* Prompt: Where the word "Acomplishments" occurs in a line of the data, return the whole line.
══ Supplied information
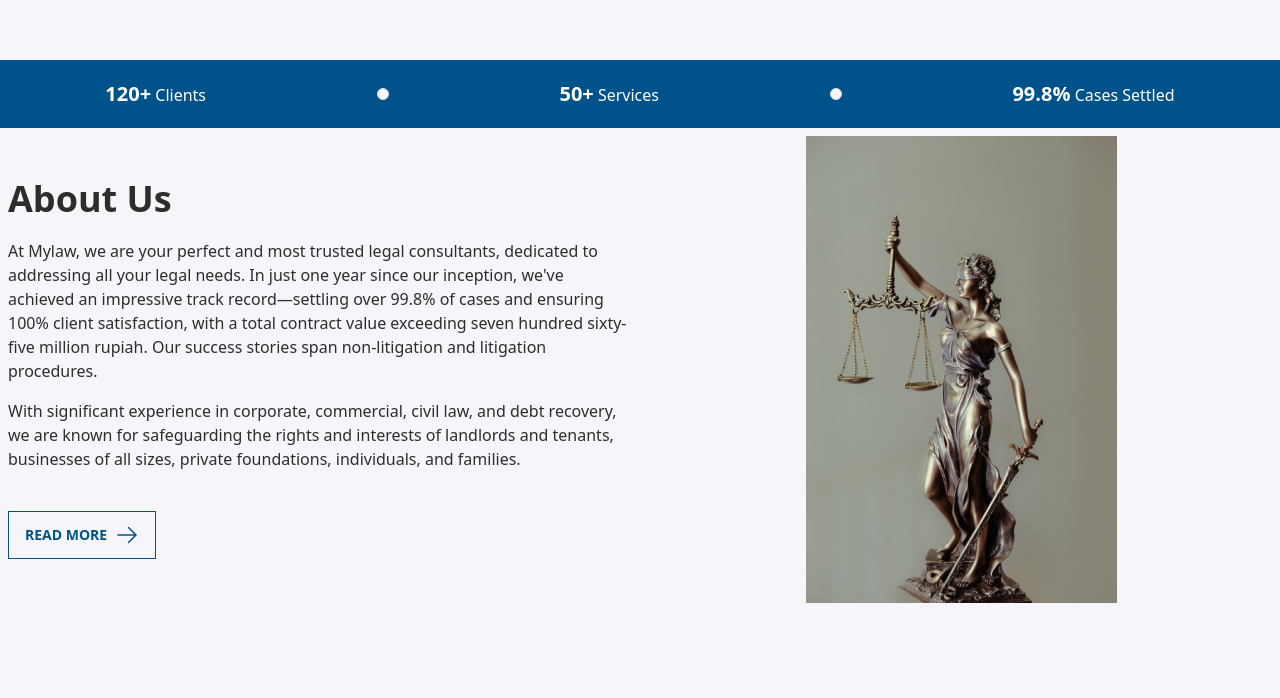
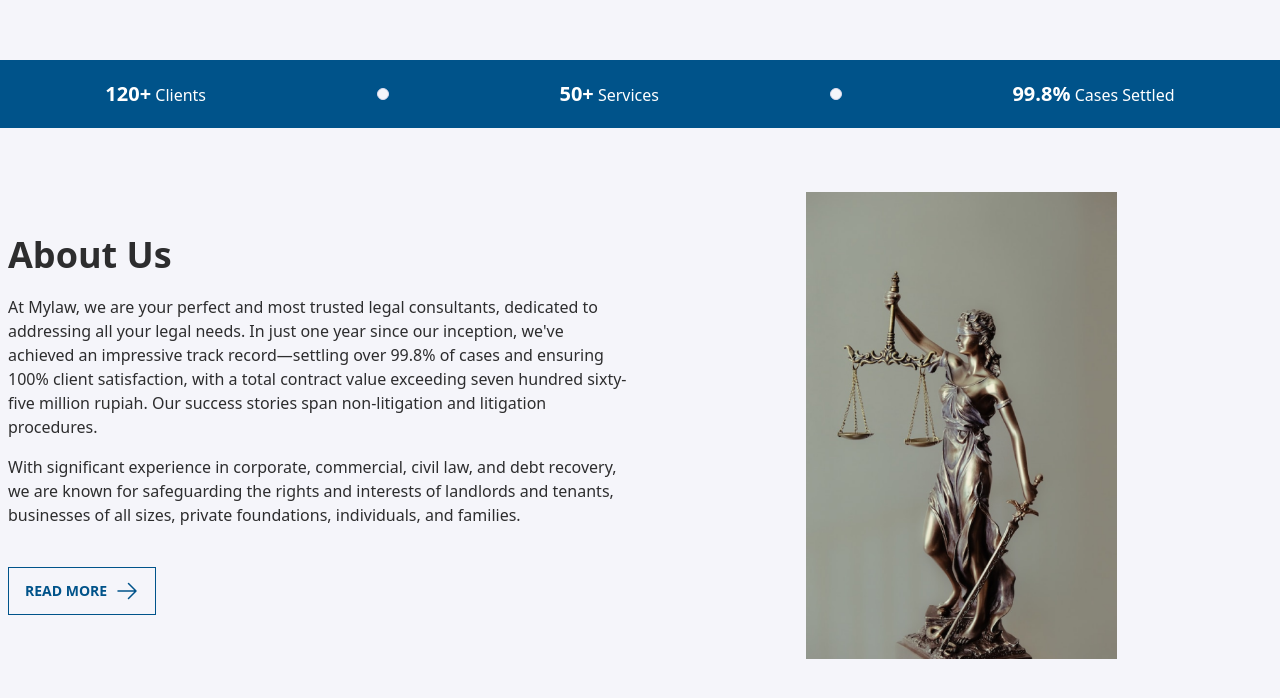
Before and after one commit to nctrnlman/client-mylaw, a React (Vite) app: page / in a window 1280 px wide. Shown: the part 740-1438 px from the top of the page. Before the commit the page ends 1351 px from the top, so only its background shows below. Built offline with nearby package versions, Linux system fonts and the light colour scheme.

Commit message:
Ref: add vertical padding to about us section

```diff
--- a/src/components/AboutUs.jsx
+++ b/src/components/AboutUs.jsx
@@ -2,7 +2,7 @@ import aboutUsImg from "../assets/img-about_us.png";
 
 const AboutUs = () => {
   return (
-    <div className="max-w-7xl p-2 bg-base-100 grid grid-cols-2 items-center gap-5 mx-auto">
+    <div className="max-w-7xl px-2 py-16 bg-base-100 grid grid-cols-2 items-center gap-5 mx-auto">
       <div>
         <h2 className="text-4xl font-bold mb-5">About Us</h2>
         <p className="mb-4">
```
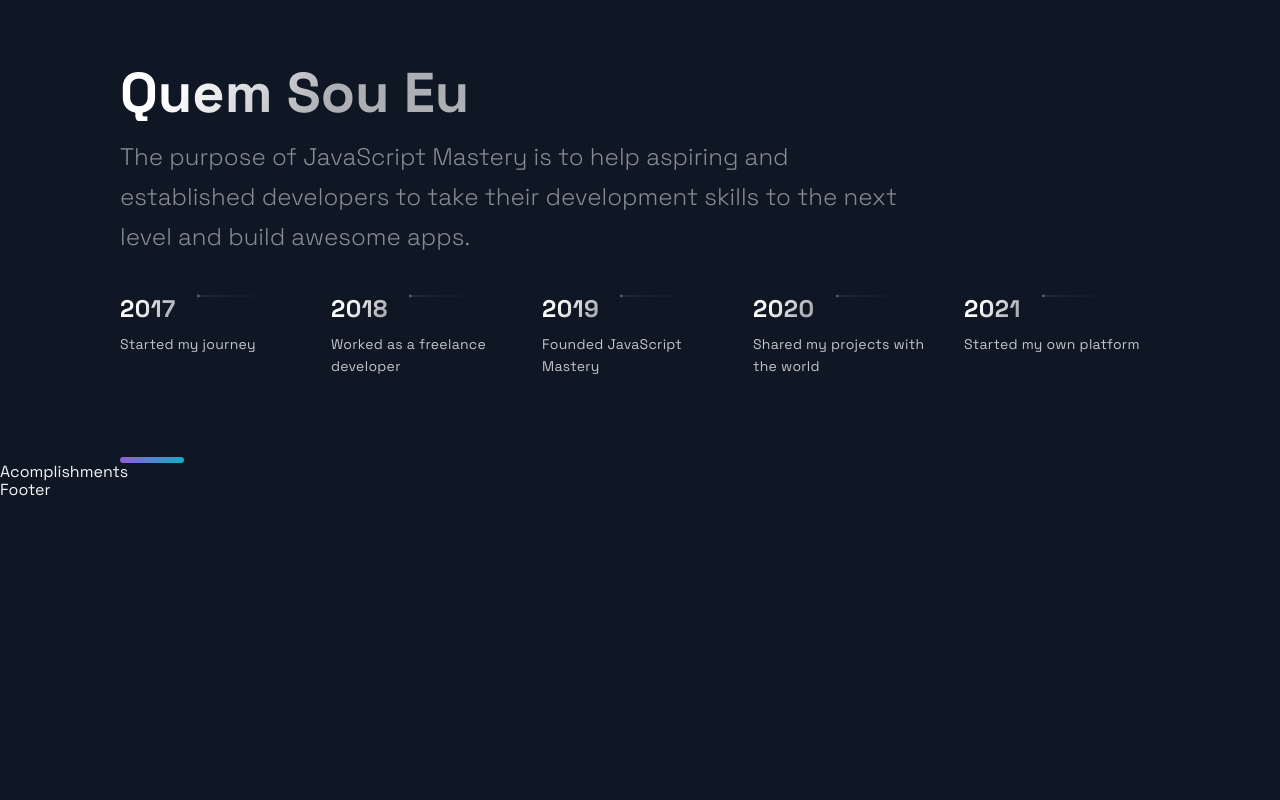
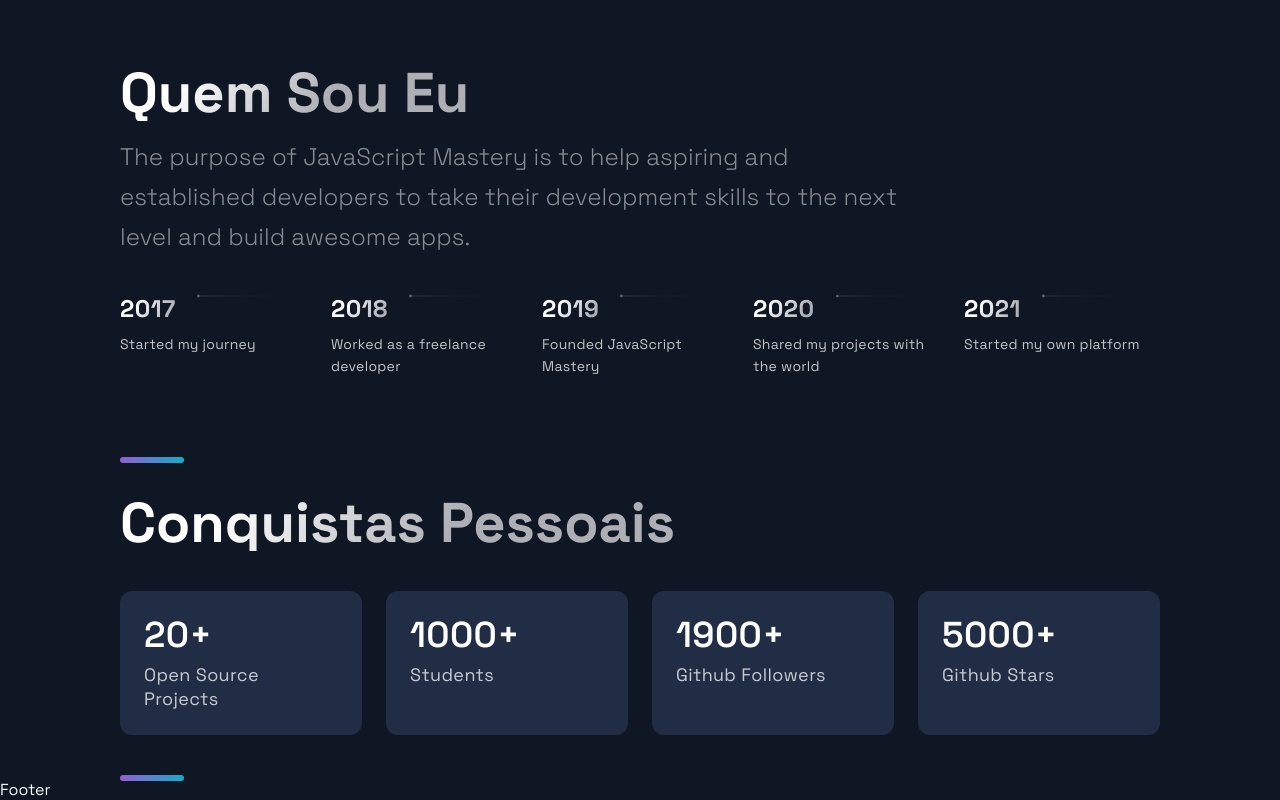
Before and after one commit to kbaths/portfolio_website, a Next.js app: page / in a window 1280 px wide. Shown: the part 2354-3154 px from the top of the page. Before the commit the page ends 2854 px from the top, so only its background shows below. Built offline with nearby package versions, Linux system fonts and the light colour scheme.

Commit message:
Created the personal achievements page

```diff
--- a/src/components/Acomplishments/Acomplishments.js
+++ b/src/components/Acomplishments/Acomplishments.js
@@ -11,9 +11,18 @@
 ];
 
 const Acomplishments = () => (
-  <div>
-    Acomplishments
-  </div>
+  <Section>
+  <SectionTitle>Conquistas Pessoais</SectionTitle>
+  <Boxes>
+    {data.map((card, index) => (
+      <Box key={index}>
+        <BoxNum>{`${card.number}+`}</BoxNum>
+        <BoxText>{card.text}</BoxText>
+      </Box>
+    ))}
+  </Boxes>
+  <SectionDivider/>
+</Section>
 );
 
 export default Acomplishments;
```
════
* Answer to this exercise:
--- a/src/components/Acomplishments/Acomplishments.js
+++ b/src/components/Acomplishments/Acomplishments.js
 const Acomplishments = () => (
-    Acomplishments
 export default Acomplishments;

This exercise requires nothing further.